[v] Marketing schemes, possibly price control, trade and commerce, monopolies, corporations, and industrial matters

[vi] It is to add the italicised words to section 96: ”During a period of 10 years after the establishment of the Commonwealth and thereafter until the Parliament otherwise provides, the Parliament may grant financial assistance to any State, or to any local government body formed by a law of a State, on such terms and conditions as the Parliament thinks fit.”

[vii] This not unreasonably gives rise to the suspicion that there is a hidden agenda.

[viii]That Liberal MPs would need an authorisation would shock the founder of the Liberal Party, Sir Robert Gordon Menzies.

[ix] Referendum (Machinery Provisions) Amendment Act, 2013

[x] The preamble is to the Commonwealth of Australia Constitution Act, 1900 (UK). The Constitution itself is part of that Act. Note that it was drafted in Australia and approved by Australians. It was accepted by the British government with some minor changes, particularly in relation to the Privy Council. The objection to amend the preamble is that a preamble speaks from the time when the instrument was made and it is wrong in principle to amend them

[xi] Pape v Commissioner of Taxation [2009] HCA 23 (7 July 2009); see also Williams v Commonwealth of Australia [2012] HCA 23

[xii] Alexander Hamilton, Federalist Papers No. xxxii, 1788, reprinted 1979, The Eastern Press, Norwalk, Connecticut.

[xiv] Adopted at the UN Conference on Environment and Development (UNCED), the Earth Summit, held in Rio de Janeiro in 1992. Flint & Martinkovitch op.cit. chapter 6
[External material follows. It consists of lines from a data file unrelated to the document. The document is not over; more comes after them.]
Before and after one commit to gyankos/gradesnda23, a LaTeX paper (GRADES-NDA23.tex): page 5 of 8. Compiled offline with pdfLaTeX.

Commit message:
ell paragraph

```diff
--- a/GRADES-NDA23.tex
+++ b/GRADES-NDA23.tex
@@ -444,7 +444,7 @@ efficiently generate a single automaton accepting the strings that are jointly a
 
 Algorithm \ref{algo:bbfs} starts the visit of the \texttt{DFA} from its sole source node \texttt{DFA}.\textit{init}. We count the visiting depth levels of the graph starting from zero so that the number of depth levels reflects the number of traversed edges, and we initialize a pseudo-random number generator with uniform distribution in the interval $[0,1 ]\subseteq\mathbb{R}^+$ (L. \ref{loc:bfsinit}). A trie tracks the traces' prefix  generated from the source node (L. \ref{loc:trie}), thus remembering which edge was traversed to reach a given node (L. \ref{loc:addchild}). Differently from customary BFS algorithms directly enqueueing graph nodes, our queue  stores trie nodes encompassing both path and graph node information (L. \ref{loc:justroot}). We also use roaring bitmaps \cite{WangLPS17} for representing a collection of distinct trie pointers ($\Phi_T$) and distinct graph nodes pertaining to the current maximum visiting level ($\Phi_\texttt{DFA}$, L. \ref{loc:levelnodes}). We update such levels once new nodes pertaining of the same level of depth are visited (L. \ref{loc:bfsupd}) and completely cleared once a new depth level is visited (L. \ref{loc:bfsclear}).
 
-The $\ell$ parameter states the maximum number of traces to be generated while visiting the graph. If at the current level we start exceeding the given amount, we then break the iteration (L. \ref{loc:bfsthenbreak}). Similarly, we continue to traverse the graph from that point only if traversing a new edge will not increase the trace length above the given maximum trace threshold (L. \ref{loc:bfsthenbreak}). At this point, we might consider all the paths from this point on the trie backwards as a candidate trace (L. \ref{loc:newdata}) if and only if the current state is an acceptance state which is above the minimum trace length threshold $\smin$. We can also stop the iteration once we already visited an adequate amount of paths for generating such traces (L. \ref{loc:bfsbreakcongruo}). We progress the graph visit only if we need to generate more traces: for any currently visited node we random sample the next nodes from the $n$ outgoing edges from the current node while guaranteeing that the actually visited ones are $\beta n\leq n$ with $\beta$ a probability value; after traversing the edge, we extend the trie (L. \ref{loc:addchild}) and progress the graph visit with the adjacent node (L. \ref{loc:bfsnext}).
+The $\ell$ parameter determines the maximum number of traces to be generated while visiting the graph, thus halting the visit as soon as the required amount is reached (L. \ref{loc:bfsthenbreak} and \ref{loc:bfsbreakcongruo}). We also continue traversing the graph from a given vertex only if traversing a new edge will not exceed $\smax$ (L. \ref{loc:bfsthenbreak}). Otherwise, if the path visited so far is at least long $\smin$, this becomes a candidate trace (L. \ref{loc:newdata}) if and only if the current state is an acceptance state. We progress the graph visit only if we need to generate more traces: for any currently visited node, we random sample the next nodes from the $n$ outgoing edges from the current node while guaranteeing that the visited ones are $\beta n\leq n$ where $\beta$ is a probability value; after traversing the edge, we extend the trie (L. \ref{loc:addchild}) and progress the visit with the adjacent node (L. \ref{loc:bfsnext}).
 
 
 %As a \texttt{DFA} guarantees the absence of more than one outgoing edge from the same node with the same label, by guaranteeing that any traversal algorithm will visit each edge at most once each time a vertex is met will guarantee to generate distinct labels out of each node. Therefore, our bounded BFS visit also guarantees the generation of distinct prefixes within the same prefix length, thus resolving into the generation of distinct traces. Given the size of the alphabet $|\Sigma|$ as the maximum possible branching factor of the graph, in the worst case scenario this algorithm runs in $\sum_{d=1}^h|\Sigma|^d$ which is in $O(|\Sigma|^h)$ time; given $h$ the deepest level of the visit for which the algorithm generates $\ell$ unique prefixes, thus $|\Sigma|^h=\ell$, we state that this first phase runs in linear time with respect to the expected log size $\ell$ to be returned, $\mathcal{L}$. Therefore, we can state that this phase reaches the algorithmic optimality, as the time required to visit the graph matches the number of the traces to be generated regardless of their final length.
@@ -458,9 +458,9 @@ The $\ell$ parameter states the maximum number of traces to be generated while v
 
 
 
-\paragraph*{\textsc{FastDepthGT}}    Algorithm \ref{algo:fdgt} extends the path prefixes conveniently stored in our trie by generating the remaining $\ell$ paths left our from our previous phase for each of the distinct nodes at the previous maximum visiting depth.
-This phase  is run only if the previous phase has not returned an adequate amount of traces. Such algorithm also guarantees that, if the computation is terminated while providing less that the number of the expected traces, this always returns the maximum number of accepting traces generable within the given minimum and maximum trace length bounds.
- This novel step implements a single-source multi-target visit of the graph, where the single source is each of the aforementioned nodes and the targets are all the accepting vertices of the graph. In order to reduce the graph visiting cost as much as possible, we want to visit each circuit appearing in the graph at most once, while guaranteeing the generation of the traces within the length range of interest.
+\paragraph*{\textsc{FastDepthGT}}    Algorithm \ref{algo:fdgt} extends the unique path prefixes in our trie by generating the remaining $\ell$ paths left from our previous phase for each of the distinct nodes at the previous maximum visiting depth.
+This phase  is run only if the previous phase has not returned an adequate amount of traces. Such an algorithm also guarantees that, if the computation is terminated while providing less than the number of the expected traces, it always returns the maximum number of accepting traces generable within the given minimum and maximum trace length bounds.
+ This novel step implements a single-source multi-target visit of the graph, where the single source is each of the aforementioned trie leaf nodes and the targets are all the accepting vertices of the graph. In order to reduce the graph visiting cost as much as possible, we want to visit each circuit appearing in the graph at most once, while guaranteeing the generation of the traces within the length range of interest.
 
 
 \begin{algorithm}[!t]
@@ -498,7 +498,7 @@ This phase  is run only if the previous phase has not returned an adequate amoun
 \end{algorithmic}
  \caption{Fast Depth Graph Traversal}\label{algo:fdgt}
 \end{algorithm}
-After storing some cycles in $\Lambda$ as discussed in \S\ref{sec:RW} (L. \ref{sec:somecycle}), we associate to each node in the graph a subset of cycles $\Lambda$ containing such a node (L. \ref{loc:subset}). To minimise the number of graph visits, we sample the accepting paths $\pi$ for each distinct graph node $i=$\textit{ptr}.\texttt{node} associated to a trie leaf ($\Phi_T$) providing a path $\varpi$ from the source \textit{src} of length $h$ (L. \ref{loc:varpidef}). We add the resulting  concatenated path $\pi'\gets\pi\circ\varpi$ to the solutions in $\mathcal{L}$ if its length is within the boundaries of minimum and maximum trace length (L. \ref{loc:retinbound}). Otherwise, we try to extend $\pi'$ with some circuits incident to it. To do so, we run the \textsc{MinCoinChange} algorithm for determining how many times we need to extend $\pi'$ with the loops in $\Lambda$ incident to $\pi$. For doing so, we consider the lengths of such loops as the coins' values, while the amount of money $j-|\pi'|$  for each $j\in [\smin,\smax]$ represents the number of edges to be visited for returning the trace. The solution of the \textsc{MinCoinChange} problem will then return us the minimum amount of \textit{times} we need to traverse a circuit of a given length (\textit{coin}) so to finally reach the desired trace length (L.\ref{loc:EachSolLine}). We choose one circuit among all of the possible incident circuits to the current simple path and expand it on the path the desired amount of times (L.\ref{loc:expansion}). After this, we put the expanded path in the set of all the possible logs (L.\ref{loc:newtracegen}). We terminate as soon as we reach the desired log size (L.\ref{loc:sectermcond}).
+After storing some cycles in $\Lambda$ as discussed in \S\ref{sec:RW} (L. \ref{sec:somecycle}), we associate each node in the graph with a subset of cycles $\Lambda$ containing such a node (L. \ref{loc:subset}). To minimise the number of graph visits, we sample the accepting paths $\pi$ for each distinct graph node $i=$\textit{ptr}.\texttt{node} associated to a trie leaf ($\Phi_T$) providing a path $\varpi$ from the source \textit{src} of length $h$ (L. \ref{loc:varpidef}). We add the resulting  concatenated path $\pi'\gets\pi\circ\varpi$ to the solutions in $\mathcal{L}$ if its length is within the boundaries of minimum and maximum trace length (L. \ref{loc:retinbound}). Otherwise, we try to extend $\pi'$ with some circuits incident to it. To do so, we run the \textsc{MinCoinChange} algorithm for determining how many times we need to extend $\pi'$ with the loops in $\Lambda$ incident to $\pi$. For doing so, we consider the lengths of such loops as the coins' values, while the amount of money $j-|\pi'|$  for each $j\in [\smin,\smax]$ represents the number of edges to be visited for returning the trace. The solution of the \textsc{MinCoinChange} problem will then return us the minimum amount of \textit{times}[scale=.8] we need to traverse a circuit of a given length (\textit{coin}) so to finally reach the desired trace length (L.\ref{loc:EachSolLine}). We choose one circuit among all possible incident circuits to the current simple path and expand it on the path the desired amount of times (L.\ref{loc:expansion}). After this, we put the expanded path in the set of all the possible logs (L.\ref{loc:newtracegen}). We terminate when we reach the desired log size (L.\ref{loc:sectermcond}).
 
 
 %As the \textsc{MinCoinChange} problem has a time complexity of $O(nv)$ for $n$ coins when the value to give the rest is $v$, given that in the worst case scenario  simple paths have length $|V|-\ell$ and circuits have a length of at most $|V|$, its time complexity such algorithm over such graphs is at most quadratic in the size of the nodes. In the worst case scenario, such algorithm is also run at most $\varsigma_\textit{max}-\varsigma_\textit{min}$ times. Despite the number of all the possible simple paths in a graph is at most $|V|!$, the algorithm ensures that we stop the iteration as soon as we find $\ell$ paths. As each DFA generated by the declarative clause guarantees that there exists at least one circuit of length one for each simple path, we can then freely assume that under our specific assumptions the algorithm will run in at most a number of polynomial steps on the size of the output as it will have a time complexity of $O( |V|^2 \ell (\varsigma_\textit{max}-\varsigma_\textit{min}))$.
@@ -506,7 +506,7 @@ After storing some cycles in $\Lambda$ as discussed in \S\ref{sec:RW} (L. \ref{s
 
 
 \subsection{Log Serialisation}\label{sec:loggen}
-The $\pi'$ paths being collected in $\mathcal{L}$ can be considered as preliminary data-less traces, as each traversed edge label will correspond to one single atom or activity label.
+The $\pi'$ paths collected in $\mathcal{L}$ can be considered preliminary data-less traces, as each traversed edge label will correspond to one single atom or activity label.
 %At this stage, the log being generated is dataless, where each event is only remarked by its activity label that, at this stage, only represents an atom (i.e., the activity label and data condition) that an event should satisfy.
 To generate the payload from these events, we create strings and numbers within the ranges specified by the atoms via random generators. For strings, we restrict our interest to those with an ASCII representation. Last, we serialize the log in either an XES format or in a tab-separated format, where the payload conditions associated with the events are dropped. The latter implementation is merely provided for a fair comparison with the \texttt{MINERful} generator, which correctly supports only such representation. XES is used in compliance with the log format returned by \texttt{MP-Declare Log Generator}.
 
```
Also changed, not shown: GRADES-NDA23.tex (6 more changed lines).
[xv] Ibid.

[xvi] Spencer v Commonwealth of Australia [2010] HCA 28

[xvii] Rowe v Electoral Commissioner [2010] HCA 46